The side effects noted in the trial included pain at the injection site, fatigue, headache, chills and fever, said HSA, adding that the side effects resolved on their own within a few days.
Pfizer and BioNTech will follow up on the safety and efficacy of the vaccine in the clinical study for up to two years to determine its full safety profile for this age group, said HSA. The authority will also continue to closely monitor the safety of the vaccine.
Responding to a question about how the B1617 variant appears to affect children more, MOH’s director of medical services Kenneth Mak noted that Singapore is seeing more infections in children this year compared to last year.
“It could very well be associated with viral variants of concern being more transmissible with higher viral loads. As a result of just that physical property - of these viral variants having a higher viral load - kids are also getting more infected,” he said.
“At this point in time, it isn’t clear whether infections in children lead to a more severe cause of disease associated with these viral variants of concern,” added Associate Professor Mak.
He said the children who have been infected so far are "relatively well" and are either "mildly symptomatic or asymptomatic".
"At this time we have not made any decisions yet concerning including children within our list of prioritised groups of people for vaccinations, but we will continue to watch this space, look at the evolving evidence, look at the community situation and then make decisions later on as to whether or not we need to change our plans concerning prioritisation," said Assoc Prof Mak.
VACCINATIONS FOR THOSE AGED 40 TO 44 YEARS
From Wednesday, individuals aged 40 to 44 years will also be invited to register for their vaccinations, Mr Ong announced.
“Our supply of vaccines has been steadily coming in, but remains limited given high global demand.

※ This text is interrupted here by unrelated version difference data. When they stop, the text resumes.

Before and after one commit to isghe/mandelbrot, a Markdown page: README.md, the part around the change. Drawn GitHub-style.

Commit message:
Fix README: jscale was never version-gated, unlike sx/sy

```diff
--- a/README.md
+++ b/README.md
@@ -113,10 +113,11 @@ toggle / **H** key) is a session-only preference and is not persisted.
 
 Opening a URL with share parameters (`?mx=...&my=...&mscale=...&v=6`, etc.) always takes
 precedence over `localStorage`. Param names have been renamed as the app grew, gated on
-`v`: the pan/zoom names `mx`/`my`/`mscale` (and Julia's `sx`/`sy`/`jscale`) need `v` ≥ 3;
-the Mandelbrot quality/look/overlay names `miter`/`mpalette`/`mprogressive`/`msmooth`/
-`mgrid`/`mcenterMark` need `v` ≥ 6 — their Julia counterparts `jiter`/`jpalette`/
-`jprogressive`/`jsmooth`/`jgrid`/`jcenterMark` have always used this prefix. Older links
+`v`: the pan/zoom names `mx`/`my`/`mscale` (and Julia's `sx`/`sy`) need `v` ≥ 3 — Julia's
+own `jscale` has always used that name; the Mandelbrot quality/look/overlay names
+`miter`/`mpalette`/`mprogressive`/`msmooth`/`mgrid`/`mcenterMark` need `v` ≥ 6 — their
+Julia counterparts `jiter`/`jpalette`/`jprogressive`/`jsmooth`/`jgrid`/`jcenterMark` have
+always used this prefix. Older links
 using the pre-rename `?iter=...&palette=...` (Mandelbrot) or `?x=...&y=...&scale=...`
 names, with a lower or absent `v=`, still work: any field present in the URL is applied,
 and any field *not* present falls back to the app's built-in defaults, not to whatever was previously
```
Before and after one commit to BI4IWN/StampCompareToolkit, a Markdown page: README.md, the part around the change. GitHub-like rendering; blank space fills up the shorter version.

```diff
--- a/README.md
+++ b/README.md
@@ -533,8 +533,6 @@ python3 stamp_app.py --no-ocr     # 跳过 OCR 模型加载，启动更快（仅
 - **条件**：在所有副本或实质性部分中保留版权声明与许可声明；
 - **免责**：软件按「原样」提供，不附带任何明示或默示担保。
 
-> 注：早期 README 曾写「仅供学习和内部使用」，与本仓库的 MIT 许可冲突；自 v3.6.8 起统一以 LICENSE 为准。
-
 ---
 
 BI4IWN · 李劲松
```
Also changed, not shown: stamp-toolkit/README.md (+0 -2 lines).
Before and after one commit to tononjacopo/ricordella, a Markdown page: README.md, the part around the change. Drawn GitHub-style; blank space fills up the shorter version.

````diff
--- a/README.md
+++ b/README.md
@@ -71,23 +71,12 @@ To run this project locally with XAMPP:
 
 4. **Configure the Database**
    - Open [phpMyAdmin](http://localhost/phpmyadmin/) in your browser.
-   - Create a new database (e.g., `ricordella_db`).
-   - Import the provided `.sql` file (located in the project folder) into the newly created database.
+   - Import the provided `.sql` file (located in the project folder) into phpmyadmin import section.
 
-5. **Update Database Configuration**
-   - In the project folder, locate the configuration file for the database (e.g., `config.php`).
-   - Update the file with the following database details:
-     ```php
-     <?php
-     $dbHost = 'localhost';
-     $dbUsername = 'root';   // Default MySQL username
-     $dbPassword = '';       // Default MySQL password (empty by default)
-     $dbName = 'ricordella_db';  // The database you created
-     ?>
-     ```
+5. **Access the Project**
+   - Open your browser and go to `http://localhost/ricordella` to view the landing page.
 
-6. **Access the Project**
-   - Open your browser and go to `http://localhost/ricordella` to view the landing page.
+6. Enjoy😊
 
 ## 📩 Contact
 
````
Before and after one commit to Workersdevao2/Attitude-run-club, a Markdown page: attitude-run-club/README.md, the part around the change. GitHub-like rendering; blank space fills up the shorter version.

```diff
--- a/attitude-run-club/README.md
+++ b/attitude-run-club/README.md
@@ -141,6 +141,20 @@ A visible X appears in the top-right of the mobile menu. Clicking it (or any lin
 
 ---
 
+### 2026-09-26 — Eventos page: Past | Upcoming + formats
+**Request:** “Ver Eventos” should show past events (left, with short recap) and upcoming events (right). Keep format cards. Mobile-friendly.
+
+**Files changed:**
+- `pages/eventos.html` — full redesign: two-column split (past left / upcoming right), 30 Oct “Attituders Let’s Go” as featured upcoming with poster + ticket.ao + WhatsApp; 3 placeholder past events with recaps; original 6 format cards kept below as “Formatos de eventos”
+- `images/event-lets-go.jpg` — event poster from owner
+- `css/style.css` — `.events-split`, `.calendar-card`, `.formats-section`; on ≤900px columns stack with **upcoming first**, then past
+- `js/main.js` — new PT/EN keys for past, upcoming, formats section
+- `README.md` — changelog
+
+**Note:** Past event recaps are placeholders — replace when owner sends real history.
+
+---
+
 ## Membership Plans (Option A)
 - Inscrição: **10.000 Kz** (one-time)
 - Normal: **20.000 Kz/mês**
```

We will continue to roll out our vaccination programme, but now in five-year age bands, starting with those aged 40 to 44 years, and progressively moving to younger age bands,” said MOH.
Individuals can register online via vaccine.gov.sg, and they will receive an acknowledgement message via SMS after registration.
A separate SMS with a personalised booking link to book a vaccination appointment will then be progressively sent to invite eligible individuals on a first-come-first-served basis, depending on when they registered.
They can expect to receive this booking message within one to two weeks from registration, with slots available until mid-June, the Health Ministry said.
Those who have previously registered their interest will not need to register again, and more vaccination slots will be made available as more supplies arrive, said MOH.
“We remain on track with our COVID-19 vaccination programme. If our supplies arrive as scheduled, we expect to be able to complete the vaccination programme by the end of the year," added the ministry.
"We strongly encourage everyone who is medically eligible to register their interest and get vaccinated when they are offered."
Watch the full news conference and subsequent Q&A session with journalists: